The Supreme Court is hearing what could be the last petitions against Section 377 of the Indian Penal Code, which criminalises “unnatural offences” or sexual acts “against the order of nature”. On the second day of the hearings, Additional Solicitor General Tushar Mehta filed an affidavit declaring that the government would leave the validity of the law entirely in the hands of the court. Now, the Supreme Court has an opportunity to end the matter conclusively, and to right a dreadful historical wrong, in whose persistence the court has been instrumental.
In 2009, a landmark judgment by Justices A P Shah and S Muralidhar of the Delhi High Court had found Section 377 in violation of Articles 14, 15 and 21 of the Constitution, and a curb on the right to life itself. Three years later, the Supreme Court overturned the decision and left it to Parliament to amend the law. Historically, governments have been reluctant to withdraw Section 377. But now, in an admirable change of stance, it has lobbed the ball back to the court, where it belongs. The Supreme Court is the proper guardian of the rights of minorities like the LGBT community — in Parliament, majoritarian opinion may prevail. Besides, the validity of Section 377 is a question of right and wrong, which is best addressed legally. However, the government’s affidavit urges the court to restrict itself to that question, suggesting that it would prefer political solutions to issues that would flow from decriminalisation, such as the right to form civil unions and inherit property.
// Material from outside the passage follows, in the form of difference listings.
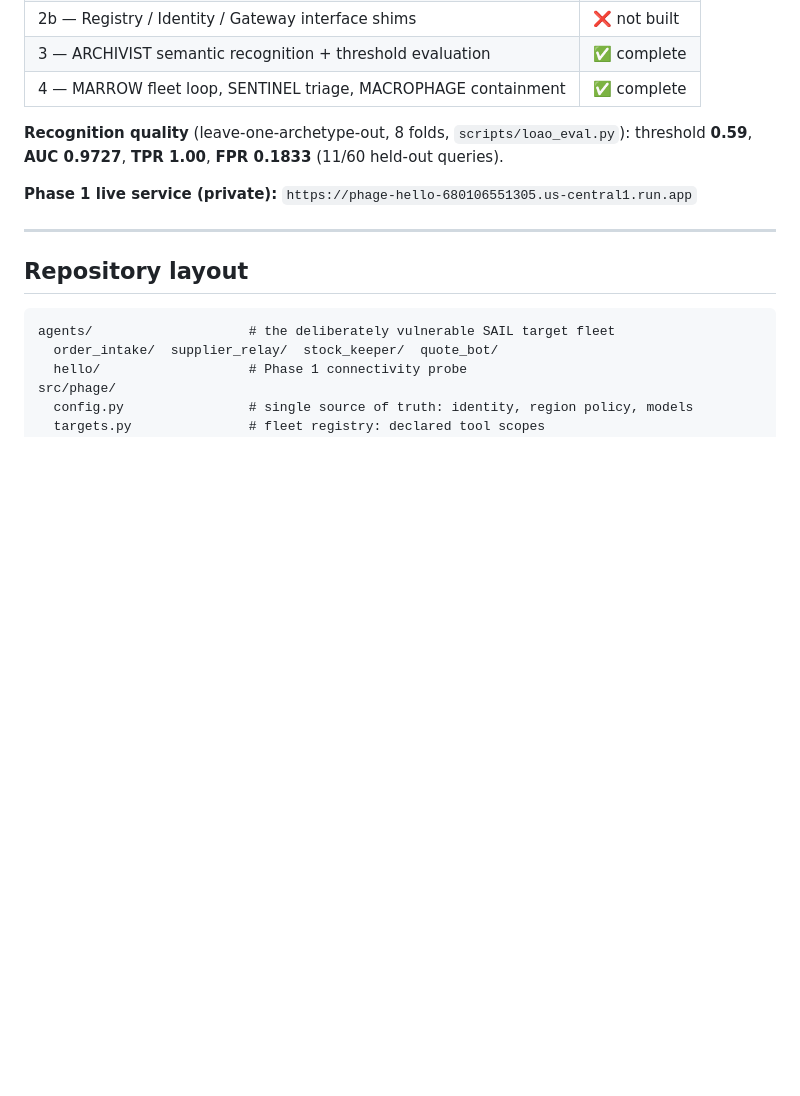
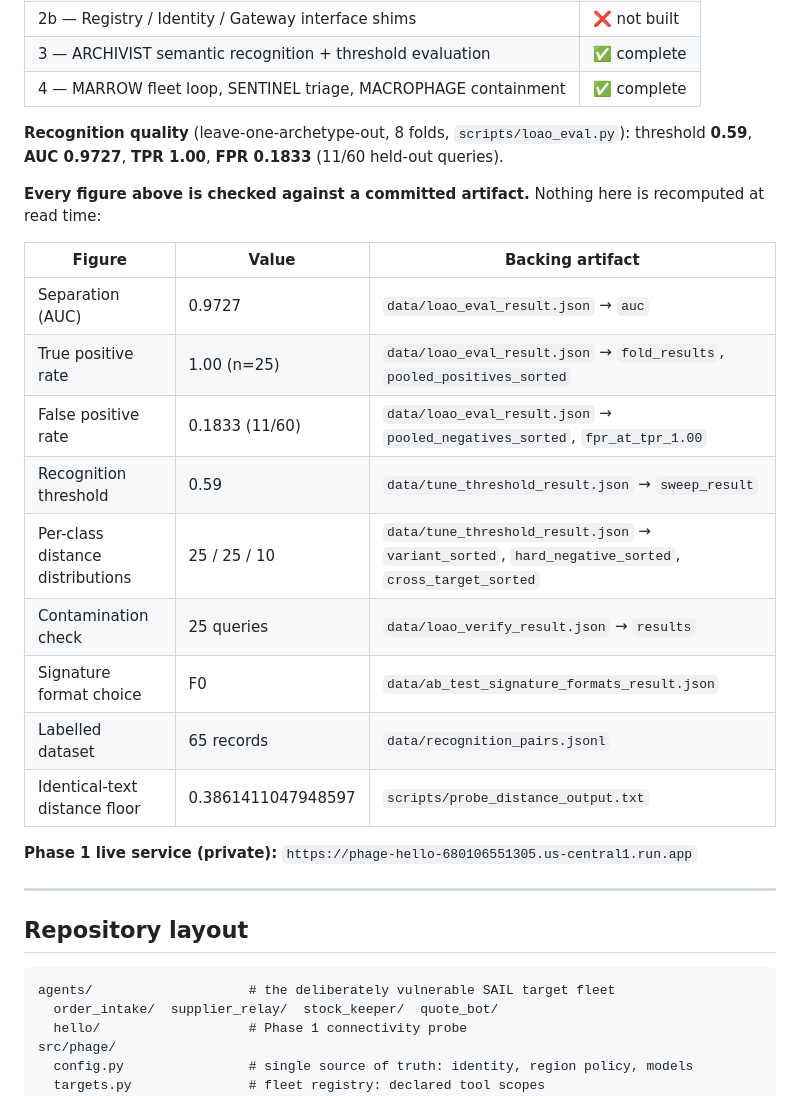
Before and after one commit to BLANK-242/phage, a Markdown page: README.md, the part around the change. Rendered like a GitHub page; blank space fills up the shorter version.

Commit message:
docs: point the reported figures at their committed artifacts

```diff
--- a/README.md
+++ b/README.md
@@ -332,6 +332,21 @@ Editor grant from default service accounts.
 threshold **0.59**, **AUC 0.9727**, **TPR 1.00**, **FPR 0.1833** (11/60 held-out
 queries).
 
+**Every figure above is checked against a committed artifact.** Nothing here
+is recomputed at read time:
+
+| Figure | Value | Backing artifact |
+|---|---|---|
+| Separation (AUC) | 0.9727 | `data/loao_eval_result.json` → `auc` |
+| True positive rate | 1.00 (n=25) | `data/loao_eval_result.json` → `fold_results`, `pooled_positives_sorted` |
+| False positive rate | 0.1833 (11/60) | `data/loao_eval_result.json` → `pooled_negatives_sorted`, `fpr_at_tpr_1.00` |
+| Recognition threshold | 0.59 | `data/tune_threshold_result.json` → `sweep_result` |
+| Per-class distance distributions | 25 / 25 / 10 | `data/tune_threshold_result.json` → `variant_sorted`, `hard_negative_sorted`, `cross_target_sorted` |
+| Contamination check | 25 queries | `data/loao_verify_result.json` → `results` |
+| Signature format choice | F0 | `data/ab_test_signature_formats_result.json` |
+| Labelled dataset | 65 records | `data/recognition_pairs.jsonl` |
+| Identical-text distance floor | 0.3861411047948597 | `scripts/probe_distance_output.txt` |
+
 **Phase 1 live service (private):** `https://phage-hello-680106551305.us-central1.run.app`
 
 ---
```
Also changed, not shown: docs/writeup.md (+4 -1 lines).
Looking back, Section 377 should have been automatically rendered void by the recognition of the right to privacy, since sexuality is a private issue. Looking ahead, it will raise a host of questions relating to parenting and adoption, housing, military service, employment and inheritance. Following decriminalisation, denial or restriction in such matters would invite legal action, since the right to equal access would be violated. Though the Supreme Court has declined to examine these while dealing with the present set of petitions, the judiciary will eventually have to ponder them, even if Parliament legislates in the interim. For the present, Chief Justice of India Dipak Misra has observed that the court only needs to be persuaded that “if Section 377 were legislated today, it would be struck down for violating fundamental rights”. That is hardly difficult, and it is high time that India, which is clubbed with nations like Saudi Arabia and Somalia for criminalising same-sex relationships, may be freed of a shameful legacy of the Empire.